“Treat yo self” — Tom and Donna from Parks and Recreation.
My husband and I love watching Parks and Recreation. One of our favorite episodes is when Tom and Donna invite the office social misfit, Ben, along on their annual “treat yo self” day.
One of the things I love about this episode is that it's about spending money on things that others might think are silly, but that you really enjoy.?Retail therapy is a Thing, and it can help you feel good. Of course, the trick is avoiding remorse afterward.
Treat. Yo. Self.
First of all, it makes sense to treat yourself in whatever way you most enjoy. Donna and Tom drag Ben all over the place, and Ben thinks that it's boring and that Ben and Donna are being insane with their money. Tom wonders why he's still mopey. Then Donna has an epiphany and realizes that maybe Ben's idea of fun and silly spending is a little different. And, because I love Batman, I'm in total agreement with Ben's choice. When you go about treating yourself, or spending money in any way, really, it's important to understand yourself and what makes?you tick.
You don't want to spend money on something that someone else thinks is a treat. You want it to be something you enjoy. Additionally, it's important that you avoid judging others for their own financial choices. My husband has no idea why I love traveling so much. He'd rather stay cozily at home and not be bothered. Spending money on travel seems silly to him, even though I love it. But he doesn't get upset when I travel because he knows that it's a way for me to treat myself (since I'm terrible at treating myself to new clothes and other “traditional” retail therapy treats).
The idea of treating yourself isn't to be practical. It's about doing something because you enjoy it. It can be an expensive treat or an inexpensive treat. But it's spending money in a way that you wouldn't necessarily spend it every day, and it should be something that you really like — no matter how silly.
This can provide you with a pick-me-up, and also with a splurge when you are in the middle of trying to save up for something even bigger. A little treat can help you enjoy yourself, feel less deprived, and maintain the motivation you need to move forward with your current plan.
Avoid Remorse When Spending Money
Of course, you also need to avoid feeling remorse when it comes to spending money. If you blow a bunch of money on something silly, or if you let lifestyle inflation creep up on you, your treats aren't really treats, because you regret them. Instead, you need to strike that balance between enjoying spending money on some fun and silly things, and avoiding the tendency to break the bank.

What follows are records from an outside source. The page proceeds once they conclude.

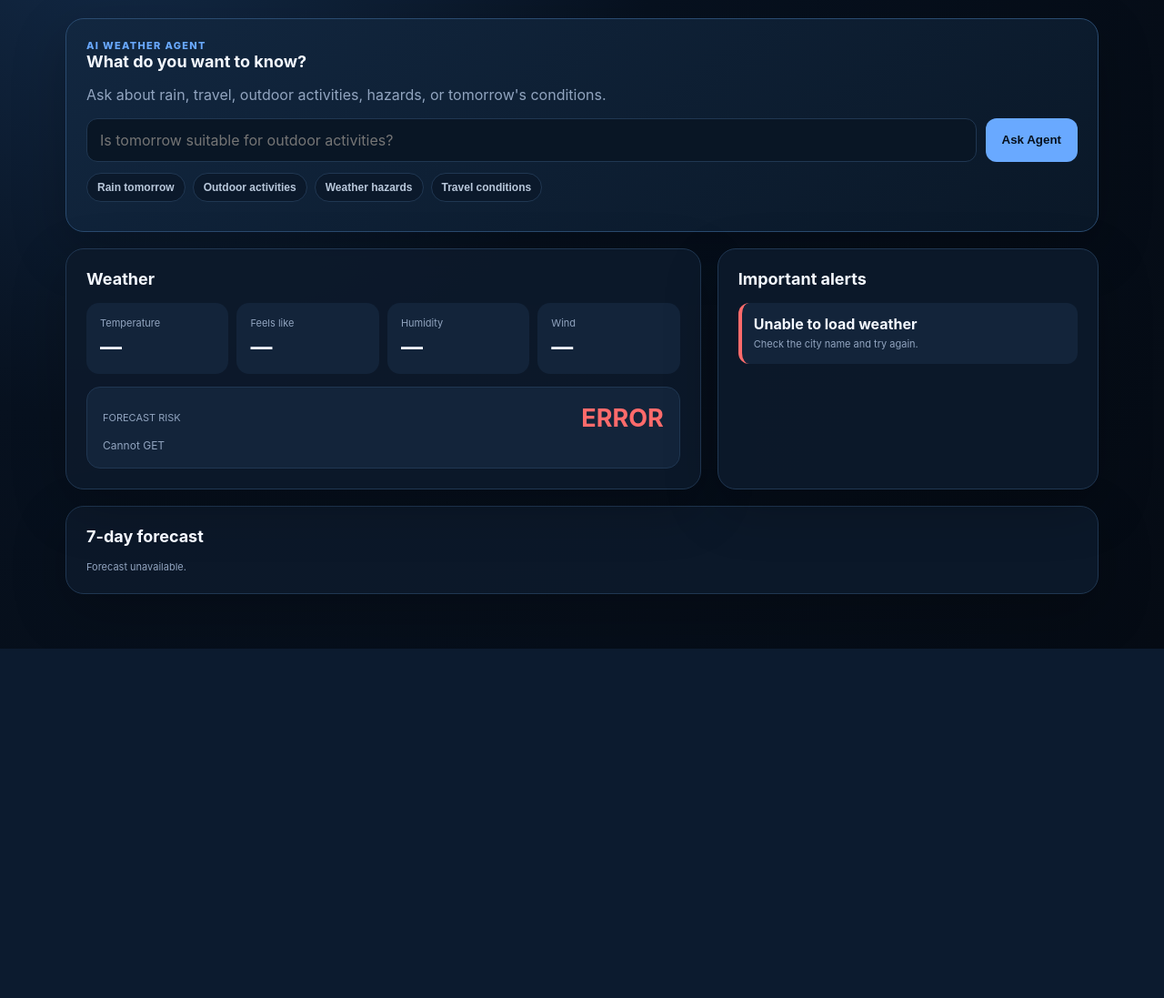
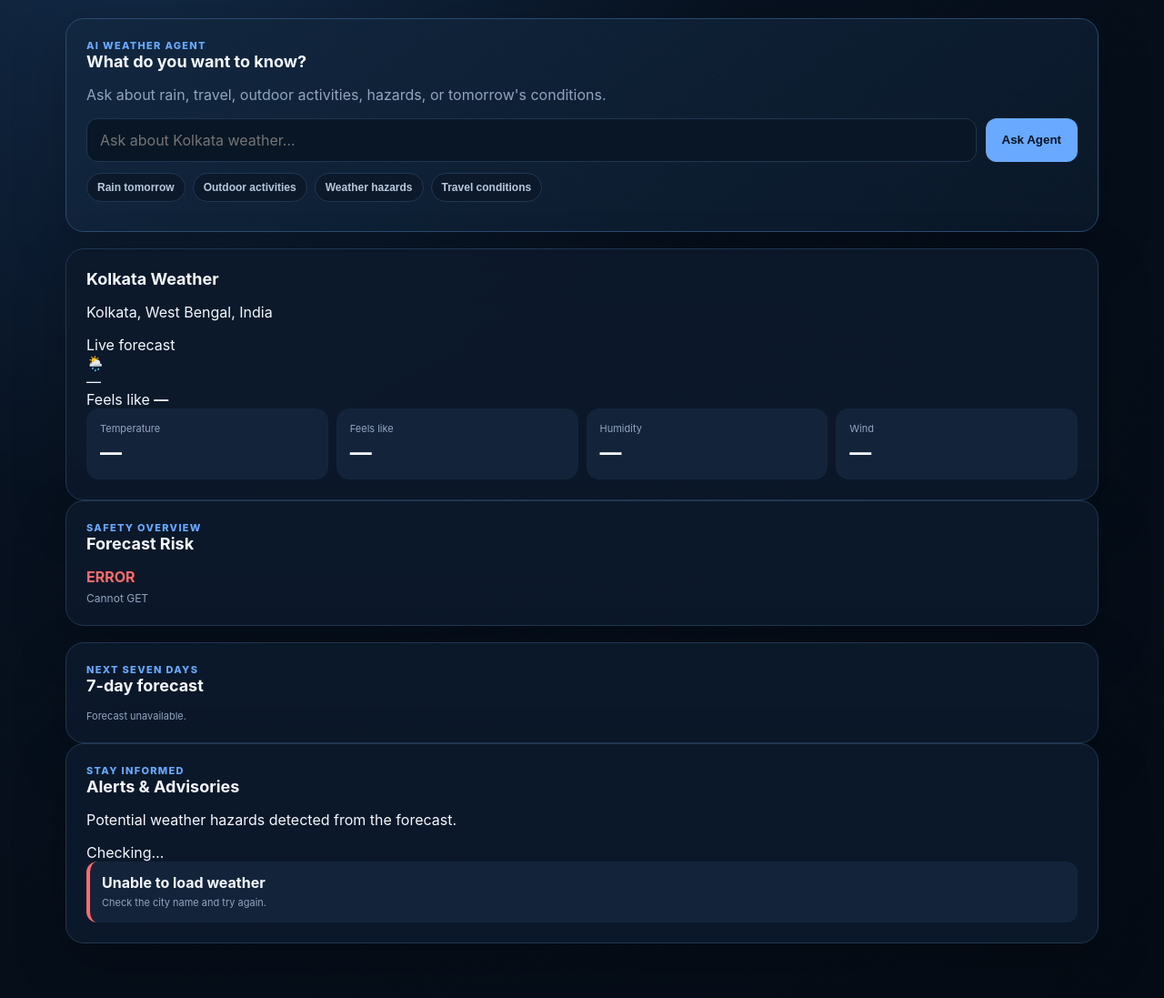
Before and after one commit to Atul1127/MCP-Enabled-Weather-Intelligence-System, a Flask app: page / in a window 1280 px wide. Shown: the part 145-1242 px from the top of the page at 91% size. Before the commit the page ends 858 px from the top, so only its background shows below. Run offline with Flask 3, Linux system fonts and the light colour scheme.

Commit message:
Polish weather dashboard hierarchy

```diff
--- a/templates/dashboard.html
+++ b/templates/dashboard.html
@@ -26,7 +26,7 @@
     <h2 id="agent-title">What do you want to know?</h2>
     <p class="agent-sub">Ask about rain, travel, outdoor activities, hazards, or tomorrow's conditions.</p>
     <div class="ask">
-      <input id="question" placeholder="Is tomorrow suitable for outdoor activities?" aria-label="Weather question">
+      <input id="question" placeholder="Ask about Kolkata weather…" aria-label="Weather question">
       <button id="askButton" onclick="askAgent()">Ask Agent</button>
     </div>
     <div class="chips" aria-label="Suggested questions">
@@ -39,30 +39,65 @@
     <div id="answer" class="answer hidden" aria-live="polite"></div>
   </section>
 
-  <section class="top-grid">
-    <div class="card">
-      <h2 id="place">Weather</h2>
+  <section class="card current-card" aria-labelledby="weather-title">
+    <div class="card-heading">
+      <div>
+        <h2 id="weather-title"><span id="place">Kolkata Weather</span></h2>
+        <p id="locationDetail" class="location-detail">Kolkata, West Bengal, India</p>
+      </div>
+      <span class="live-indicator"><i></i> Live forecast</span>
+    </div>
+    <div class="current-layout">
+      <div class="temperature-block">
+        <span class="weather-icon" aria-hidden="true">🌦️</span>
+        <div>
+          <div id="temp" class="big-temp">—</div>
+          <div class="feels-line">Feels like <b id="feels">—</b></div>
+        </div>
+      </div>
       <div class="stats">
-        <div class="stat"><span class="muted">Temperature</span><b id="temp">—</b></div>
-        <div class="stat"><span class="muted">Feels like</span><b id="feels">—</b></div>
+        <div class="stat"><span class="muted">Temperature</span><b id="tempStat">—</b></div>
+        <div class="stat"><span class="muted">Feels like</span><b id="feelsStat">—</b></div>
         <div class="stat"><span class="muted">Humidity</span><b id="humidity">—</b></div>
         <div class="stat"><span class="muted">Wind</span><b id="wind">—</b></div>
       </div>
-      <div class="risk">
-        <div class="risk-head"><span class="muted">FORECAST RISK</span><strong id="severity">—</strong></div>
-        <p id="riskText" class="risk-copy">Loading forecast analysis...</p>
-      </div>
-    </div>
-
-    <div class="card">
-      <h2>Important alerts</h2>
-      <div id="alerts" class="alerts"><div class="muted">Run an analysis to detect hazards.</div></div>
     </div>
   </section>
 
-  <section class="card forecast-card">
-    <h2>7-day forecast</h2>
+  <section class="card risk-card" aria-labelledby="risk-title">
+    <div class="card-heading">
+      <div>
+        <div class="section-label">Safety overview</div>
+        <h2 id="risk-title">Forecast Risk</h2>
+      </div>
+      <strong id="severity" class="risk-severity">—</strong>
+    </div>
+    <div class="risk-content">
+      <div class="risk-meter" aria-hidden="true"><span id="riskMeter"></span></div>
+      <p id="riskText" class="risk-copy">Loading forecast analysis...</p>
+    </div>
+  </section>
+
+  <section class="card forecast-card" aria-labelledby="forecast-title">
+    <div class="card-heading">
+      <div>
+        <div class="section-label">Next seven days</div>
+        <h2 id="forecast-title">7-day forecast</h2>
+      </div>
+    </div>
     <div id="forecast" class="forecast"><div class="muted">Forecast will appear after analysis.</div></div>
+  </section>
+
+  <section class="card alerts-card" aria-labelledby="alerts-title">
+    <div class="card-heading">
+      <div>
+        <div class="section-label">Stay informed</div>
+        <h2 id="alerts-title">Alerts &amp; Advisories</h2>
+        <p class="section-description">Potential weather hazards detected from the forecast.</p>
+      </div>
+      <span id="alertCount" class="alert-count">Checking…</span>
+    </div>
+    <div id="alerts" class="alerts"><div class="muted">Run an analysis to detect hazards.</div></div>
   </section>
 </main>
 <script src="{{ url_for('static', filename='js/dashboard.js') }}"></script>
```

If you're going to get used to spending money regularly, it can make sense to create a “fun” fund for yourself. This way, you can ensure that when you decide to spend on something silly, you have the ability to do so without breaking your budget. It's also possible to save up for a specific item or adventure, if you plan in advance.
While it would be nice to be like characters on a TV show and just spend insane amounts of money on whatever you want, the reality is that you probably have to rein it in a little, depending on what you can afford, and what makes sense for you. After moving out here, before the sale of our home closed and when we were getting settled, I couldn't just treat myself to any old thing. I had to watch the bank account, since we had several unexpected expenses, and double the housing costs. Take into account your situation, and either work toward something specific, or create a fun fund for more spontaneous treats. But in any case, be sure that you aren't going into debt just to treat yourself.
There's no reason to feel guilty about spending money on something impractical that gives you a boost. But you do need to make sure you keep your spending within reason. Get used to occasionally treating yourself, and doing it in a financially responsible manner, and you might be surprised at how much better you feel about your life and your money.